GIVEN DATA:
# # # #
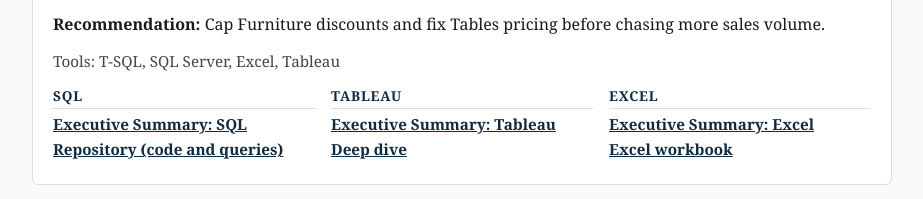
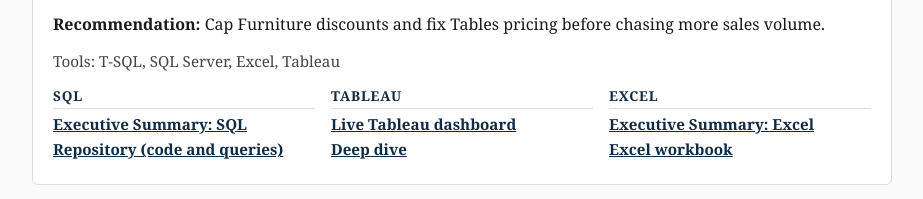
Before and after one commit to jpriest404/jpriest404.github.io, a plain HTML site: page index.html in a window 1280 px wide. Shown: the part 1592-1791 px from the top of the page, without its empty margins (178-1101 px from the left). Drawn offline with Linux system fonts and the light colour scheme.

Commit message:
Fix Tableau column lead link label

```diff
--- a/index.html
+++ b/index.html
@@ -91,7 +91,7 @@
       </div>
       <div>
         <h4>Tableau</h4>
-        <a href="https://public.tableau.com/app/profile/john.priest6272/viz/SuperstoreDashboardMain/SuperstoreDashboard">Executive Summary: Tableau</a>
+        <a href="https://public.tableau.com/app/profile/john.priest6272/viz/SuperstoreDashboardMain/SuperstoreDashboard">Live Tableau dashboard</a>
         <a href="https://public.tableau.com/app/profile/john.priest6272/viz/SuperstoreDashboard_17948754317760/SuperstoreDeepDive">Deep dive</a>
       </div>
       <div>
```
# # # #
TASK DIRECTIONS: Copy out each line of the records that holds the string "html".

THE COMPLETED TASK:
Before and after one commit to jpriest404/jpriest404.github.io, a plain HTML site: page index.html in a window 1280 px wide. Shown: the part 1592-1791 px from the top of the page, without its empty margins (178-1101 px from the left). Drawn offline with Linux system fonts and the light colour scheme.
--- a/index.html
+++ b/index.html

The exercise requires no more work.